YOUR INSTRUCTIONS: In the listing below, find each line that holds "imwrite" and list it.

DATASET EXCERPTS:

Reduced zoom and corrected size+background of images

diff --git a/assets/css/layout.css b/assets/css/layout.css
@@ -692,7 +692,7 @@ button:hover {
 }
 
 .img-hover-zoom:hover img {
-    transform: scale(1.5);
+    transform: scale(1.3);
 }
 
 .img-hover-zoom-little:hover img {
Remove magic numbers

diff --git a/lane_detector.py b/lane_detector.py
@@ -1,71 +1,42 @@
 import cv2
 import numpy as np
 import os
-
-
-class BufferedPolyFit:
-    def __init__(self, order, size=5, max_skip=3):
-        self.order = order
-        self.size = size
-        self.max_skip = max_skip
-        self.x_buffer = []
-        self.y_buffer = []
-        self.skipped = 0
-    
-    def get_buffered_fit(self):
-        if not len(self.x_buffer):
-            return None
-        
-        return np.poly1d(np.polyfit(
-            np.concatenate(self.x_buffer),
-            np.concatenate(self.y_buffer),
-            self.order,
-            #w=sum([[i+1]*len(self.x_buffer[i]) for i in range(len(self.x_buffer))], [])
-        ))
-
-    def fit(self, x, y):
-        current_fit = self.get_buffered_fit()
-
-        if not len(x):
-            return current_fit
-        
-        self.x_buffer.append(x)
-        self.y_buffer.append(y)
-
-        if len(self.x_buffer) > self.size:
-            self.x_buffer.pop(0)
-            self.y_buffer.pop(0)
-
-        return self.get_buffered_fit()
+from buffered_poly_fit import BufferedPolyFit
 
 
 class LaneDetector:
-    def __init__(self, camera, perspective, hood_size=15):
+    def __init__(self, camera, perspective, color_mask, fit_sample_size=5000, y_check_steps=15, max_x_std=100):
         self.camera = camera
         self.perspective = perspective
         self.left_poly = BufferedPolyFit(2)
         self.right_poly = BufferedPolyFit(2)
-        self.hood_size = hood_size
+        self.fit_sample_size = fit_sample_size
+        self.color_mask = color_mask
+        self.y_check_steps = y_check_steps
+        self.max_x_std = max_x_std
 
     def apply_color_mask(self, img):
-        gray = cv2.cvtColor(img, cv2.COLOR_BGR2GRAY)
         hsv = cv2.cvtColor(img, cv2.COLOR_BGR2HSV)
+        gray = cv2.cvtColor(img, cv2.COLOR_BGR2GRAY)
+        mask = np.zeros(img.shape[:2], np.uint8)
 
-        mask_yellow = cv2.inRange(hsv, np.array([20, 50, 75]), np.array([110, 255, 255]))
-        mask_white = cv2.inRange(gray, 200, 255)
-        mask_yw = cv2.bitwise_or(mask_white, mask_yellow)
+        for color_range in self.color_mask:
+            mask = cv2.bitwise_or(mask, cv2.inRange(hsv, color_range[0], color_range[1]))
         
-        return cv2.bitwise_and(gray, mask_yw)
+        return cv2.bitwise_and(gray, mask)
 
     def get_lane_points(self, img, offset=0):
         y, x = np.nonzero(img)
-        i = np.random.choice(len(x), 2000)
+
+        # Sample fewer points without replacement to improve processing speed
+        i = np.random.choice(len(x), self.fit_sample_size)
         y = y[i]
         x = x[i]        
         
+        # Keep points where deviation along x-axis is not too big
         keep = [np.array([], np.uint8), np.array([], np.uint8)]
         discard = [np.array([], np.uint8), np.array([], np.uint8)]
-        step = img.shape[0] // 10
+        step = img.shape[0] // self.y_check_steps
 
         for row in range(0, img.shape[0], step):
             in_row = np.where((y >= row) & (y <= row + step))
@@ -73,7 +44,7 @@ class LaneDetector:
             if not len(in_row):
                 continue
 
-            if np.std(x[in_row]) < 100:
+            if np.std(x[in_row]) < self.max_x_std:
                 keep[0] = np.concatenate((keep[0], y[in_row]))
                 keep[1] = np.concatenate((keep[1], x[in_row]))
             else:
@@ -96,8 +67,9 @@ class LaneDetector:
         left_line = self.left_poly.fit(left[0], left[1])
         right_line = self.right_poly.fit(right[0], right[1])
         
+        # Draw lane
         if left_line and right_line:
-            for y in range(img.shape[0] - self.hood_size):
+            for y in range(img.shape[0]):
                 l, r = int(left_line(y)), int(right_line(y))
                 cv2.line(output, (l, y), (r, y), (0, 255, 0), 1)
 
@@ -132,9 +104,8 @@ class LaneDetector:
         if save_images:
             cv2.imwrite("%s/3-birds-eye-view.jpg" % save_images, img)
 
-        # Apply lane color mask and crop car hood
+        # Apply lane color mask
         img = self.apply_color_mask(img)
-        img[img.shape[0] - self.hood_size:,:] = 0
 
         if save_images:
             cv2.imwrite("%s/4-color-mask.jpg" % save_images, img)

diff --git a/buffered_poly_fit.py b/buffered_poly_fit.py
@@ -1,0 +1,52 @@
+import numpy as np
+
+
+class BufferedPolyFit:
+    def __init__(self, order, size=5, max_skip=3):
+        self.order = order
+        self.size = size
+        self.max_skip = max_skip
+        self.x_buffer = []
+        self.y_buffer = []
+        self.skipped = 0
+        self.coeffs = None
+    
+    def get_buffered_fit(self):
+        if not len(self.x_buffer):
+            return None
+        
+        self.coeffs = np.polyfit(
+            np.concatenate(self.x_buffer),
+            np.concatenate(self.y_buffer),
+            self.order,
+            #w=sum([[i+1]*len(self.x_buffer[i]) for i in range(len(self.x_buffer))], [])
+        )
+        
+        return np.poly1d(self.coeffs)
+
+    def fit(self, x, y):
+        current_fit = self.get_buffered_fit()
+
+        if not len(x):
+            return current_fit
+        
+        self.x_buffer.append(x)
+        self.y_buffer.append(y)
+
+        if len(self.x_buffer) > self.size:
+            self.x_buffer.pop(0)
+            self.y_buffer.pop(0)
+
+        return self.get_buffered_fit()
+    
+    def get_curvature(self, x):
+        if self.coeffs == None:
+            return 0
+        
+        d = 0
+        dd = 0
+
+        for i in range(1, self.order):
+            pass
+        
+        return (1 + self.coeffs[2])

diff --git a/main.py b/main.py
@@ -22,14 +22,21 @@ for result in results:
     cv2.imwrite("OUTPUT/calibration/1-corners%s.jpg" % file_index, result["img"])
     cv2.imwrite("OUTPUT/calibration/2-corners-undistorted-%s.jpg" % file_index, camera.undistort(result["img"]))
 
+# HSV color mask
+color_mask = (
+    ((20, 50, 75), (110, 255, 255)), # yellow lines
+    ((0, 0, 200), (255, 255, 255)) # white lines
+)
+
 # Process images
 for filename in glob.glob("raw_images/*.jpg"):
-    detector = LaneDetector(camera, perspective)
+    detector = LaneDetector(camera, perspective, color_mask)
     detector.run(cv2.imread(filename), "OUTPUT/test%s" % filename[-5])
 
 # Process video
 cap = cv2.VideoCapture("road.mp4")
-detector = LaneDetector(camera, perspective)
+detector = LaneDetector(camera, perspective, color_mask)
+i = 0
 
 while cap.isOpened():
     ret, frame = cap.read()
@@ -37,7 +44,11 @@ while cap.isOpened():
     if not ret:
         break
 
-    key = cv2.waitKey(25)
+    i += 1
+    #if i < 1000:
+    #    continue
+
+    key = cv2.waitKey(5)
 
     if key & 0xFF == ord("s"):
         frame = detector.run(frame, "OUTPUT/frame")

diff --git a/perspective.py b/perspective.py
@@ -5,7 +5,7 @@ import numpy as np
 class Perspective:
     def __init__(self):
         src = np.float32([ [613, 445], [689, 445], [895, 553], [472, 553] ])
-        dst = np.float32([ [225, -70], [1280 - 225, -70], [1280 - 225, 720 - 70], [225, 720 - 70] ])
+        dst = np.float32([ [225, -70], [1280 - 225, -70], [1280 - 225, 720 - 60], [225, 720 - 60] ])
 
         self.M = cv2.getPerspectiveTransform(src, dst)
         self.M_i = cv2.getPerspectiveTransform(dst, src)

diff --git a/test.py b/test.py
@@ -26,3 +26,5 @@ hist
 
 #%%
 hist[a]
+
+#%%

ANSWER BELOW:
             cv2.imwrite("%s/3-birds-eye-view.jpg" % save_images, img)
             cv2.imwrite("%s/4-color-mask.jpg" % save_images, img)
     cv2.imwrite("OUTPUT/calibration/1-corners%s.jpg" % file_index, result["img"])
     cv2.imwrite("OUTPUT/calibration/2-corners-undistorted-%s.jpg" % file_index, camera.undistort(result["img"]))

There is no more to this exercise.